The Highs and Lows of Rhode Island's Health Ranking
December 16, 2020
The United Health Foundation's annual health rankings showed mixed results for Rhode Island. A Boston Globe article, written by Dan McGowan, titled "The Good News and Bad News in Rhode Island's New Health Rankings"
stated that the report ranks each state based on four key factors including socioeconomic factors, physical environment, clinical care and behaviors, which all contribute to the fifth category: health outcomes.
Let's start with the bad news first. The racial gap in high school graduation rates is the worst in the region at 18.3%, which ranks Rhode Island at 37th in the country. For comparison's sake, the overall graduation rate was 84% for the class of 2018. The state is ranked at No. 49 when it comes to lead in housing despite ranking among the best in the country in certain physical environment metrics such as drinking water violations and non-smoking regulations. When it comes to drug-related deaths, Rhode Island averages 29.7 deaths per 100,000 residents ranking the state 40th in the country. The state's average is well above the national average which is at 20.6 deaths.
Now for the good news. When it comes to clinical care, Rhode Island ranks at No. 2 in the country due to the fact that residents are avoiding care to save costs. Also, 85.4% of adults have a dedicated health provider. Rhode Island tied for first with Hawaii and Maine when it comes to the ratio of premature deaths, accounts before the age of 75, between the black and white population.

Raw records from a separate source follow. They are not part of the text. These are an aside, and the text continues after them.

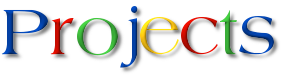
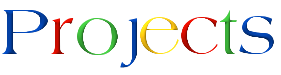
Added more responsive css and made projects pic transparent

diff --git a/src/App.css b/src/App.css
@@ -12,12 +12,18 @@ main {
   text-align: center;
   display: grid;
   gap: 2.5rem;
+  height: auto;
 }
 
 header {
   background: #344e41;
   color: #ffff;
   display: grid;
+}
+
+.image-container {
+  margin-left: 100px;
+  margin-right: 100px;
 }
 
 .projects-header {
@@ -29,7 +35,7 @@ header {
 body {
   margin: 0 auto;
   padding: 0 auto;
-  /* background: #dad7cd; */
+  background-color: #eaeded;
 }
 
 h1 {
@@ -60,24 +66,20 @@ h2 {
 .description {
   outline-color: black;
   outline: auto;
-  background-color: rgb(245, 241, 241);
-  margin: 0 25% 0.5rem;
+  background-color: #eaeded;
+  margin: 0 5% 0.5rem;
   border-radius: 0.4rem;
+  font-size: 1.5rem;
 }
 
 .description li {
   text-align: left;
+  padding: 0.5rem 1rem 0rem;
 }
 
-.column {
-  float: left;
-  width: 33.33%;
-}
-
-.column img {
-  width: 50%;
-  height: 140px;
-  border-radius: 0.5rem;
+.row {
+  margin: 0px 15%;
+  display: flex;
 }
 
 /* Clear floats after the columns */
@@ -87,11 +89,22 @@ h2 {
   clear: both;
 }
 
+.column {
+  width: 33.33%;
+}
+
+.column img {
+  width: 90%;
+  height: 140px;
+  border-radius: 0.5rem;
+}
+
 button {
-  width: 50%;
+  width: 90%;
   border-radius: 0.5rem;
   background-color: #17a2b8;
   color: #fff;
+  font-size: 24px;
 }
 
 @media only screen and (max-width: 900px) {
@@ -99,14 +112,20 @@ button {
     margin-left: 0.5rem;
   }
 
+  .row {
+    margin: 0 0;
+    display: flex;
+    flex-direction: column;
+    justify-content: center;
+    align-items: center;
+  }
   .column {
-    width: 100%;
-    float: none;
+    width: 75%;
     margin-bottom: 2rem;
   }
 
   .projects-header {
-    width: 50%;
+    width: 60%;
   }
 }
 
@@ -115,14 +134,27 @@ button {
     margin-left: 0.5rem;
   }
 
+  .row {
+    margin: 0 0;
+    display: flex;
+    flex-direction: column;
+    justify-content: center;
+    align-items: center;
+  }
+
   .column {
     width: 100%;
     float: none;
     margin-bottom: 2rem;
   }
 
+  .image-container {
+    margin: 0 0;
+  }
+
   .projects-header {
-    width: 50%;
+    width: auto;
+    height: 80px;
   }
 
   .column img {
@@ -131,9 +163,36 @@ button {
 
   .description {
     margin: 0 10% 0.5rem;
+    font-size: 1.5rem;
+  }
+
+  .description li {
+    padding: 0 0;
   }
 
   button {
     width: 80%;
+  }
+}
+
+@media only screen and (max-width: 400px) {
+  .projects-header {
+    width: auto;
+    height: 60px;
+  }
+
+  .description {
+    font-size: 1.2rem;
+  }
+}
+
+@media only screen and (max-width: 220px) {
+  .projects-header {
+    height: 40px;
+    width: auto;
+  }
+
+  .description {
+    font-size: 1.2rem;
   }
 }

diff --git a/src/App.jsx b/src/App.jsx
@@ -42,12 +42,14 @@ function App() {
         </div>
       </header>
       <main>
-        <img
-          src="/assets/projects.png"
-          alt="EmailFaster"
-          title="EmailFaster"
-          className="projects-header"
-        ></img>
+        <div className="image-container">
+          <img
+            src="/assets/projects.png"
+            alt="EmailFaster"
+            title="EmailFaster"
+            className="projects-header"
+          ></img>
+        </div>
         <div className="row">
           <div className="column">
             <img
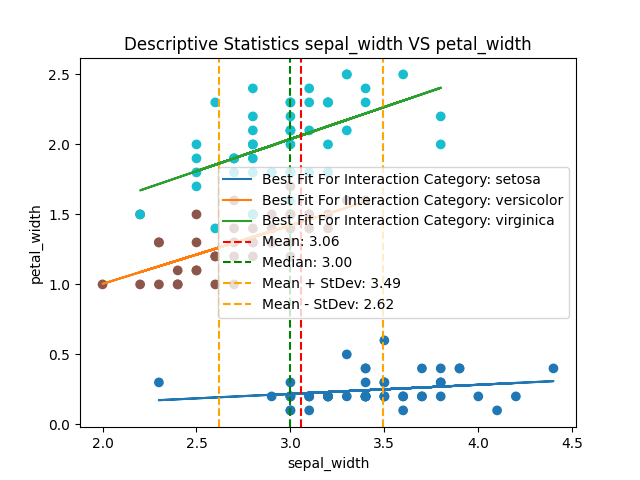
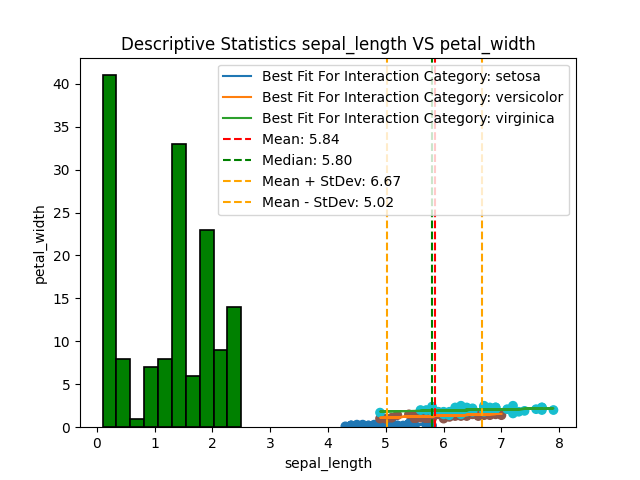
test

diff --git a/src/script_descriptive_stats.py b/src/script_descriptive_stats.py
@@ -1,7 +1,10 @@
-"""Script to run descriptive statistics on the iris dataset, 
+"""Script to run descriptive statistics on the iris dataset,
 using common fucntions from lib.py"""
+import sys
 import pandas as pd
 import lib
+
+sys.path.append('../src')
 
 def run_descriptive_stats(data_: pd.DataFrame, target_column: str) -> dict:
     "Runs descriptive statistics on the passed dataset"

diff --git a/output/generated_report.md b/output/generated_report.md
@@ -1,10 +1,10 @@
-Mean: 3.057 
+Mean: 5.843 
  
  
-Median: 3.0 
+Median: 5.8 
  
  
-Standard Deviation: 0.436 
+Standard Deviation: 0.828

Lastly, over 24% of adults exercise regularly and with that, only three states have better fruit and vegetable consumption among adults.
For more information, don't forget to click on the provided above or here: "The Good News and Bad News in Rhode Island's New Health Rankings."